Do you find you still have that same creative freedom you would have had if you had decided to release on your own? Are there any restrictions?
Daragh- No not at all. I think one of the reasons we went with the EMI deal is because one of the things we had on our list when we were pitching it to labels, was that we didn't want to sign to a label who wanted to change any of the songs on the record or wanted it remixed because we are really happy with how it sounds and I'm really proud of it. So that's one of the reasons we chose the EMI deal. I don't feel any creative pressure at all I feel really comfortable.
A few people have commented that you guys could become quite a big success do you feel pressured by such statements?
Eoin- We don't see it as pressure, more of a compliment.
Daragh- If they hear something in the music that they relate to artists who are already successful and big then we are doing our job correctly, obviously not in the way where we are trying to emulate anybody, it just affirming again being told 'Yeah your record is good enough to go out via a major label', so yeah, we've done something right. People who have come to our gigs and seen us in Whelan's go 'I can see you guys playing on a bigger stage', that's the kind of affirmation you long to hear.
Your sound is quite epic and big and you used a lot of instruments on the album to get that sound. How are you going to bring it live with that amount of instruments?

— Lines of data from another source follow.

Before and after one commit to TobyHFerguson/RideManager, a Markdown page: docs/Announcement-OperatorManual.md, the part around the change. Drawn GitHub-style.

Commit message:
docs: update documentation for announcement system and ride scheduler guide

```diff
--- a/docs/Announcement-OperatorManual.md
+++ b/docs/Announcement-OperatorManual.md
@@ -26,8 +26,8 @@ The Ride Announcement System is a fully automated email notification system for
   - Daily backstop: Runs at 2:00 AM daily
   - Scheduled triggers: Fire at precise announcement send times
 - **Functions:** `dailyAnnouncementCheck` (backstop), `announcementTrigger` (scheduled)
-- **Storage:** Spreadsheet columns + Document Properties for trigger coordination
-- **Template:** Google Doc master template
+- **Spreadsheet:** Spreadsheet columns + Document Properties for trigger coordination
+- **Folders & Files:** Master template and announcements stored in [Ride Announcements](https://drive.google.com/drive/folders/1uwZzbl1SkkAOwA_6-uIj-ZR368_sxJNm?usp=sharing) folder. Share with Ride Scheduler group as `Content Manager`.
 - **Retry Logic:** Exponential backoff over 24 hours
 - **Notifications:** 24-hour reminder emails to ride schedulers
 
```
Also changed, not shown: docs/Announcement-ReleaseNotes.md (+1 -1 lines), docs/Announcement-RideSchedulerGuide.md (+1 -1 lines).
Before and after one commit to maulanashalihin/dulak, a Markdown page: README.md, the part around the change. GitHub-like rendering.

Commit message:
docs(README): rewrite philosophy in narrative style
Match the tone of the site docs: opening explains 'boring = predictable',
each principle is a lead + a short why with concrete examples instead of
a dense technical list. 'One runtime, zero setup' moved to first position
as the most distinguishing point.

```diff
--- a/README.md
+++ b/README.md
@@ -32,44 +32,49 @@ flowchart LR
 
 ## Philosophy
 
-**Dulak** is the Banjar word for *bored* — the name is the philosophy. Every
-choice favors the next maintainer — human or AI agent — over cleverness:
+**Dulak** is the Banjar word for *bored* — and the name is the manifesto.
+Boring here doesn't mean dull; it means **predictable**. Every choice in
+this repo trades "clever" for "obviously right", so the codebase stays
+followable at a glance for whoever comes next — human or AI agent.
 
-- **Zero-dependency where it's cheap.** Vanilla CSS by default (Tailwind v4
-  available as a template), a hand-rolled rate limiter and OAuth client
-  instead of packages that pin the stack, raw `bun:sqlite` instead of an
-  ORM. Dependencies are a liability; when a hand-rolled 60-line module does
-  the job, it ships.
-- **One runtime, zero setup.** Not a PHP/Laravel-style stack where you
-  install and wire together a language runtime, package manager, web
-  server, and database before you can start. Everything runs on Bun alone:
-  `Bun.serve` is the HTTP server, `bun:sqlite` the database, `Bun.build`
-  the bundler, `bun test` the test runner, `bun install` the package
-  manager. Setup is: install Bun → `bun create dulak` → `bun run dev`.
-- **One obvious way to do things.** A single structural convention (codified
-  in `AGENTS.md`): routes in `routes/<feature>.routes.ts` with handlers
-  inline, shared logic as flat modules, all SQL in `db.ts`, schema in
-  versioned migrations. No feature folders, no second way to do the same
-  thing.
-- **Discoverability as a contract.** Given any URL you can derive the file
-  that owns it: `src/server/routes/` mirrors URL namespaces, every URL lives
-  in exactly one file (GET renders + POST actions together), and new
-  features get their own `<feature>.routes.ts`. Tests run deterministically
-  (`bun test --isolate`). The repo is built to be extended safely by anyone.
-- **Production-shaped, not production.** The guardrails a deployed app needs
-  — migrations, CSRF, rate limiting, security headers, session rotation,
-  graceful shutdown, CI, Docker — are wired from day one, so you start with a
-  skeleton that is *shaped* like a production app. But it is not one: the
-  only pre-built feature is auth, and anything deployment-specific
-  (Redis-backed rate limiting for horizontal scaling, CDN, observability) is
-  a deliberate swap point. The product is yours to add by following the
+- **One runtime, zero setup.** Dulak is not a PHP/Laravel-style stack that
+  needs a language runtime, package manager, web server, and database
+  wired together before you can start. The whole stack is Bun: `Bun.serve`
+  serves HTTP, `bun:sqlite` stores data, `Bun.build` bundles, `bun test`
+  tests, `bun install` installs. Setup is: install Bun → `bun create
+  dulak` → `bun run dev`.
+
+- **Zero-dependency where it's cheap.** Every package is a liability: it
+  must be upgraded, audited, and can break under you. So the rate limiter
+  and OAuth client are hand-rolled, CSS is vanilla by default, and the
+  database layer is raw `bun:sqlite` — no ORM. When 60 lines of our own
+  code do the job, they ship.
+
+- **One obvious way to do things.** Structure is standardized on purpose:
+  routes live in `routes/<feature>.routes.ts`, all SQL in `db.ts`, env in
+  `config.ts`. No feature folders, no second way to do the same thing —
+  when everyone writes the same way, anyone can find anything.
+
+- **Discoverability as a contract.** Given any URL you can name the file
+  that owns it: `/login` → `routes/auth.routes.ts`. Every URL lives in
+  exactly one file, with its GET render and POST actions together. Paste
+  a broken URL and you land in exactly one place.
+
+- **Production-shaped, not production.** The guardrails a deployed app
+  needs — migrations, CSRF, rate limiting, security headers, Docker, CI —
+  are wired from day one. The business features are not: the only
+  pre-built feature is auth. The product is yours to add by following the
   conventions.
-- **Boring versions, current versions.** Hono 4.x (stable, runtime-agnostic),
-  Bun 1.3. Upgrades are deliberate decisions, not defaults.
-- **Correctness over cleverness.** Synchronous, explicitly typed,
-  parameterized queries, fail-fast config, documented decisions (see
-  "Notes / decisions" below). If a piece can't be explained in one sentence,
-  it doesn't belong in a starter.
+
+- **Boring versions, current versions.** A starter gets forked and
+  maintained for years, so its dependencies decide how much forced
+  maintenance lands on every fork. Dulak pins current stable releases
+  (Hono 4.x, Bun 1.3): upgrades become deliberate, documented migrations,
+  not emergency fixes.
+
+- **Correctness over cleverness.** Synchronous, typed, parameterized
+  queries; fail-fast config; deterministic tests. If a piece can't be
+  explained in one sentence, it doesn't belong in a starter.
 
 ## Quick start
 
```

Paul- They way we rehearsed it before we even went into the studio was us playing the songs as we are now on the album with the exception of a few strings, but all the synths and all the pads were all played live, we wrote the songs with that in mind.
Daragh- There is no layering on the album, when we were rehearsing everything, we rehearsed it live so we knew what sounded good with the four of us playing. Albeit we switch a lot of instruments a lot on stage. Ray will be playing guitar for a few seconds then you'll see him on keyboards and then he is hitting the keys with the top of the guitar. Paul will be on drums then electronic live drums so we're always running around on stage, there is lots going on. That is part of why we sound so big.
Ray- I think our logic was if someone is capable of playing their part they will play it.
Speaking of playing live. You are about to head on an expansive tour of the country. Have you done that before?
Ray- We have done it on a smaller scale when were promoting our own self released singles beforehand but this is first time we are trying to cover as many different counties as possible in a short space of time.
Eoin- It's about giving people the chance to see us and try and win them over as well.
Would you have any pre stage rituals to get you ready to play?
Daragh- Pint! Why are ye all looking at me? (laughter from the rest). We just relaxed and hang out together and try and detach as much as possible. We usually do some vocal harmonies, I know that sounds cheesy, warm the old voices up before we sing. Usually we don't stick around for other bands sound checks because you get a bit more nervous. We did the Academy last year but we are quite conscious that we were under the radar a little bit. We have been busy doing the album and behind the scenes work with the label so we are approaching it as a brand new thing not as expecting any particular crowd or reaction. So we're hoping most people coming to the gig will be coming to it completely fresh.
You have toured a bit with Keane and the Delays how did those support slots come about? Daragh- Keane actually asked us to do the Irish leg of the tour so that was pretty cool and we did Dublin and Belfast with them. We supported the Airbourne Toxic Event as well in the Academy in March and they ended up liking us and invited us to come along to play with them in London a week later which we were surprised about.
Paul- It was a last minute decision, they were surprised with us and wanted us to come along. I think Darren their drummer said that he would be so much happier to have a band like us opening for them rather, than, what they usually would be getting which would be two local bands which were terrible and they much preferred a great opening act to keep the crowd entertained before they came on. They are really cool guys.
Daragh- Sometimes you get lucky where bands are in a position to ask you so it's nice and I think it was the same with Delays. Karl our manager was in contact with their management, sent them a CD and they liked what they heard so we played with them when they came over and I think we are going to be returning the favour.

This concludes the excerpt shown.